The proper way to make an estimate of ourfelves, is to confider feriously what it is we value or defpife in others. A man who boasts of the goods of fortune, a gay drefs or a new title, is generally the mark of ridicule. We ought therefore not to admire in ourselves, 'what we are fo ready to laugh at in other men. Much lefs can we with reafon pride ourselves in those things, which at fome time of our life ' we shall certainly despise. And yet, if we will give ourselves the trouble of looking backward and forward on the feveral changes which we have already undergone and hereafter must try, we shall find that the greater degrees our know• ledge and wifdom ferve only to fhew us our " own imperfections.
now fees the little follies and toyings of infants. The pomps, the honours, the policies, and arts of mortal men, will be thought as 'trifling as hobby-horfes, mock-battles, or any other sports that now employ all the cunning, and ftrength, and ambition of ration.l beings from four years old to nine or ten.
As we rife from childhood to youth, we look with contempt on the toys and trifles which our hearts have hitherto been fet upon. When we advance to manhood, we are held wife in proportion to our fhame and regret for the rafhnefs and extravagance of youth. Old age fills us with mortifying reflexions upon a life mifpent in the purfuit of anxious wealth or uncertain honour. Agreeable to this gradation of thought in this life, it may be reafonably supposed, that in a future itate, the wifdom, the experience, and the maxims of old age, will be looked upon by a separate spirit in much the fame light as an ancient man
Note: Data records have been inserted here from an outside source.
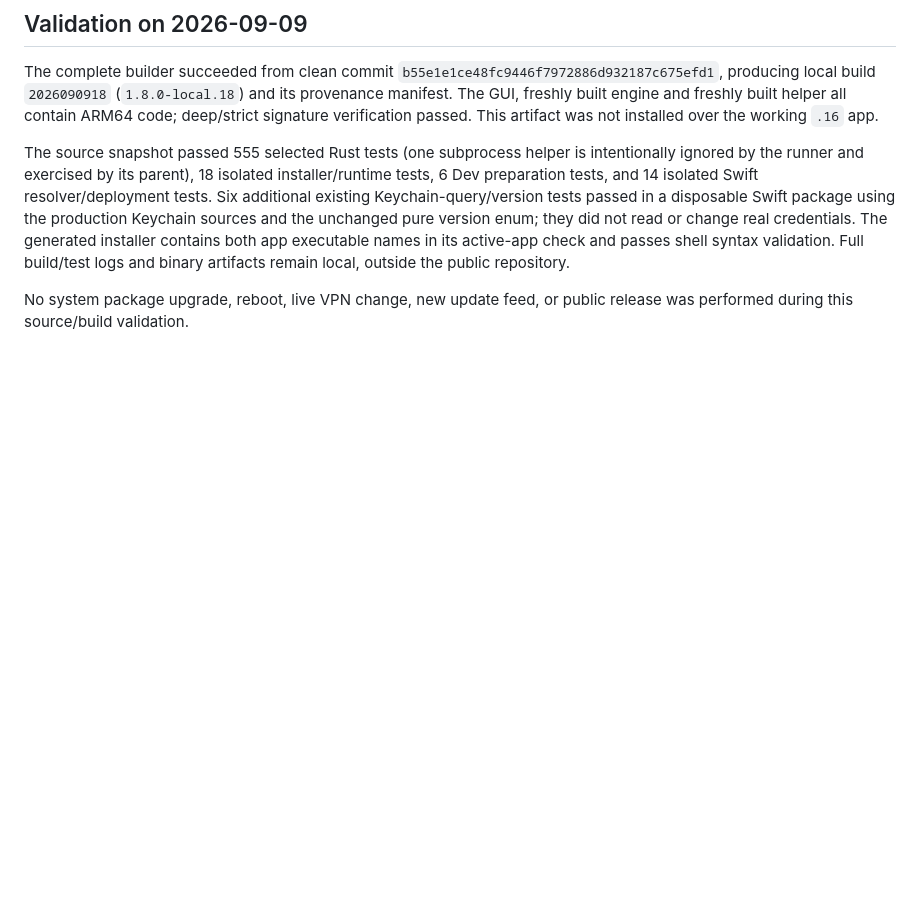
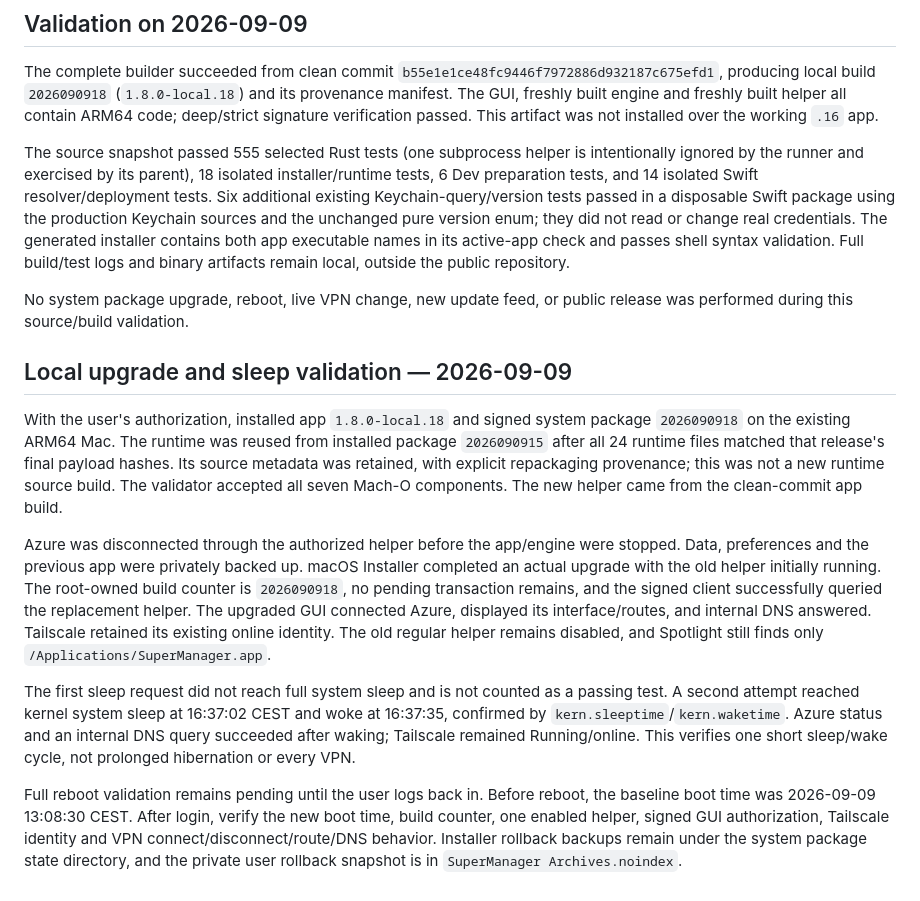
Before and after one commit to franzjeger/SuperManager, a Markdown page: scripts/dev/SINGLE-APP.md, the part around the change. GitHub-like rendering; blank space fills up the shorter version.

Commit message:
docs: record installed upgrade and verified sleep-wake cycle

```diff
--- a/scripts/dev/SINGLE-APP.md
+++ b/scripts/dev/SINGLE-APP.md
@@ -75,3 +75,34 @@ artifacts remain local, outside the public repository.
 
 No system package upgrade, reboot, live VPN change, new update feed, or public
 release was performed during this source/build validation.
+
+## Local upgrade and sleep validation — 2026-09-09
+
+With the user's authorization, installed app `1.8.0-local.18` and signed system
+package `2026090918` on the existing ARM64 Mac. The runtime was reused from
+installed package `2026090915` after all 24 runtime files matched that release's
+final payload hashes. Its source metadata was retained, with explicit repackaging
+provenance; this was not a new runtime source build. The validator accepted all
+seven Mach-O components. The new helper came from the clean-commit app build.
+
+Azure was disconnected through the authorized helper before the app/engine were
+stopped. Data, preferences and the previous app were privately backed up. macOS
+Installer completed an actual upgrade with the old helper initially running.
+The root-owned build counter is `2026090918`, no pending transaction remains,
+and the signed client successfully queried the replacement helper. The upgraded
+GUI connected Azure, displayed its interface/routes, and internal DNS answered.
+Tailscale retained its existing online identity. The old regular helper remains
+disabled, and Spotlight still finds only `/Applications/SuperManager.app`.
+
+The first sleep request did not reach full system sleep and is not counted as a
+passing test. A second attempt reached kernel system sleep at 16:37:02 CEST and
+woke at 16:37:35, confirmed by `kern.sleeptime`/`kern.waketime`. Azure status and
+an internal DNS query succeeded after waking; Tailscale remained Running/online.
+This verifies one short sleep/wake cycle, not prolonged hibernation or every VPN.
+
+Full reboot validation remains pending until the user logs back in. Before
+reboot, the baseline boot time was 2026-09-09 13:08:30 CEST. After login, verify
+the new boot time, build counter, one enabled helper, signed GUI authorization,
+Tailscale identity and VPN connect/disconnect/route/DNS behavior. Installer
+rollback backups remain under the system package state directory, and the
+private user rollback snapshot is in `SuperManager Archives.noindex`.
```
If the notion of a gradual rife in beings from the meanest to the most high, be not a vain imagination, it is not improbable that an angel looks down upon a man, as a man doth upon 'a creature which approaches nearest to the rational nature. By the fame rule, if I may indulge my fancy in this particular, a fuperior brute looks with a kind of pride on one of an <inferior fpecies. If they could reflect, we might imagine from the geftures of fome of them that they think themfelves the fovereigns of the world, and that all things were made for them. Such a thought would not be more abfurd in brute creatures, than one which men are apt to entertain, namely, that all the stars in the firmament were created only to please their eyes and amuse their imaginations. Mr. Dryden, in his fable of the Cock and the Fox, makes a fpeech for his hero the cock, which is a pretty inftance for this purpose.
"Then turning, faid to Partlet, fee, my dear,
What I would obferve from the whole is this, that we ought to value ourselves upon thofe things only which fuperior beings think valuable, fince that is the only way for us not to fink in our esteem hereafter.'
-Fallentis femita vitæ.
HOR. Ep. 18.1. 1. v. 103.
-A fafe private quiet, which betrays
• Mr. Spectator,
a former fpeculation you have obferved, that true greatnefs doth not confift in that pomp and noife wherein the generality of mankind are apt to place it. You have there taken notice, that virtue in obfcurity often appears ⚫ more illuftrious in the eye of fuperior beings, than all that paffes for grandeur and magnifi'cence among men.
When we look back upon the hiftory of thofe who have born the parts of kings, ftatesmen, or commanders, they appear to us ftripped of thofe out-fide ornaments that dazzled their contemporaries; and we regard their perfons
as great or little, in proportion to the eminence